Generally speaking, claims won't be covered if they stem from acts of terrorism, war, strikes or "acts of God" like volcanic ash, earthquake or tsunami.
6. Claiming for accommodation of a higher standard than original booking
Under travel disruption insurance, you may be covered for the cost of alternative travel and/or accommodation. However, just because your policy covers for disruption (perhaps due to adverse weather conditions, mechanical breakdown, strike—every policy is different) doesn't mean that you can upgrade to more luxurious accommodation or flights. If you try that, your claim probably won't be paid (at least in full).
Anytime you claim on travel disruption insurance and you need to rebook accommodation and/or flights, be sure to keep to the same standard as your original bookings.
7. Alcohol and drugs
Most travel insurance policies won't cover for claims that arise from your being under the influence of alcohol and/or drugs.
8. Mobile Phone
Mobiles phones may be covered under your travel insurance plan, in the Valuables or Gadget section of cover. But many plans do NOT include cover for your phone or other gadgets. Sometimes, you can buy it as an optional add on.
Read the Policy Wording Carefully

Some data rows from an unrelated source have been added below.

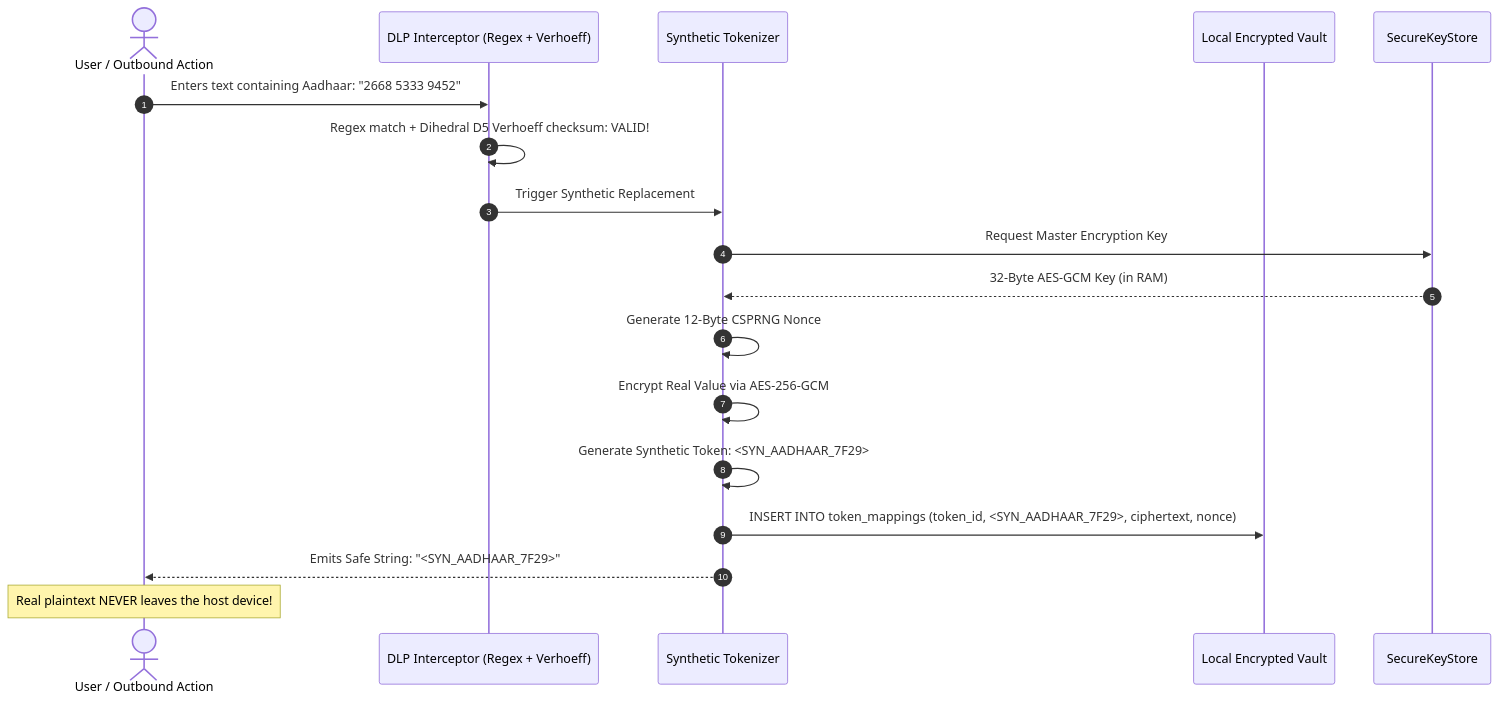
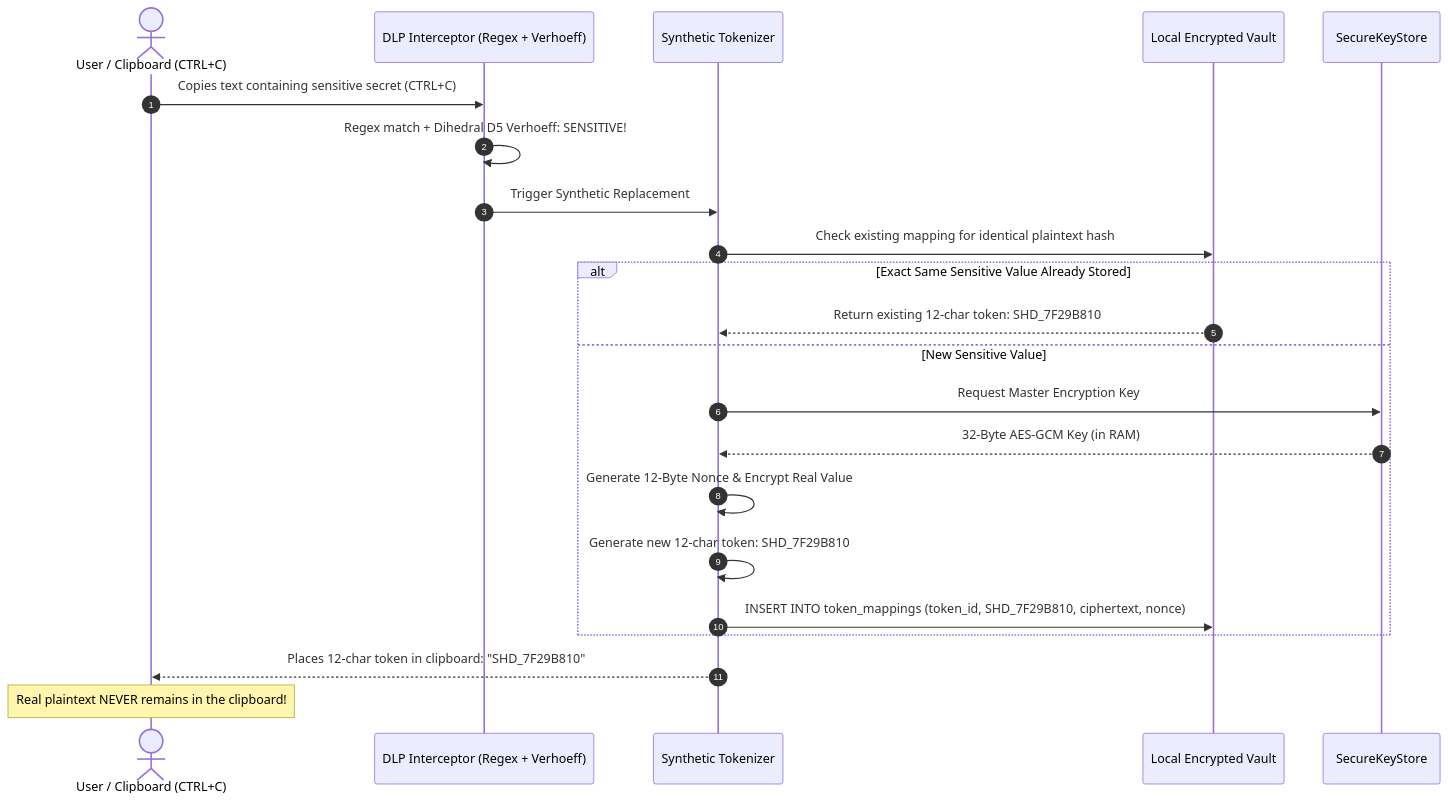
The third of 7 diagrams in docs/architecture/ARCHITECTURE.md (Shashank-1920/KPRIET-HackITon26), drawn with Mermaid before and after one commit. The commit also changed other lines of this file and 3 other files, not shown here.

First line of the commit message:
docs: add PRODUCT_REQUIREMENTS and align architecture with privacy-first model

````diff
--- a/docs/architecture/ARCHITECTURE.md
+++ b/docs/architecture/ARCHITECTURE.md
@@ -130,21 +145,25 @@
 ```mermaid
 sequenceDiagram
     autonumber
-    actor User as User / Outbound Action
+    actor User as User / Clipboard (CTRL+C)
     participant DLP as DLP Interceptor (Regex + Verhoeff)
     participant Tokenizer as Synthetic Tokenizer
     participant Vault as Local Encrypted Vault
     participant KeyStore as SecureKeyStore
 
-    User->>DLP: Enters text containing Aadhaar: "2668 5333 9452"
-    DLP->>DLP: Regex match + Dihedral D5 Verhoeff checksum: VALID!
+    User->>DLP: Copies text containing sensitive secret (CTRL+C)
+    DLP->>DLP: Regex match + Dihedral D5 Verhoeff: SENSITIVE!
     DLP->>Tokenizer: Trigger Synthetic Replacement
-    Tokenizer->>KeyStore: Request Master Encryption Key
-    KeyStore-->>Tokenizer: 32-Byte AES-GCM Key (in RAM)
-    Tokenizer->>Tokenizer: Generate 12-Byte CSPRNG Nonce
-    Tokenizer->>Tokenizer: Encrypt Real Value via AES-256-GCM
-    Tokenizer->>Tokenizer: Generate Synthetic Token: <SYN_AADHAAR_7F29>
-    Tokenizer->>Vault: INSERT INTO token_mappings (token_id, <SYN_AADHAAR_7F29>, ciphertext, nonce)
-    Tokenizer-->>User: Emits Safe String: "<SYN_AADHAAR_7F29>"
-    Note over User: Real plaintext NEVER leaves the host device!
+    Tokenizer->>Vault: Check existing mapping for identical plaintext hash
+    alt Exact Same Sensitive Value Already Stored
+        Vault-->>Tokenizer: Return existing 12-char token: SHD_7F29B810
+    else New Sensitive Value
+        Tokenizer->>KeyStore: Request Master Encryption Key
+        KeyStore-->>Tokenizer: 32-Byte AES-GCM Key (in RAM)
+        Tokenizer->>Tokenizer: Generate 12-Byte Nonce & Encrypt Real Value
+        Tokenizer->>Tokenizer: Generate new 12-char token: SHD_7F29B810
+        Tokenizer->>Vault: INSERT INTO token_mappings (token_id, SHD_7F29B810, ciphertext, nonce)
+    end
+    Tokenizer-->>User: Places 12-char token in clipboard: "SHD_7F29B810"
+    Note over User: Real plaintext NEVER remains in the clipboard!
 ```
````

Before you buy a travel insurance policy, it is very important to read through the fine print (that is, the policy wording). By doing so, you're more likely to enter into a contract that provides the coverage you find important; plus you'll be better prepared on how to proceed if a claim becomes necessary.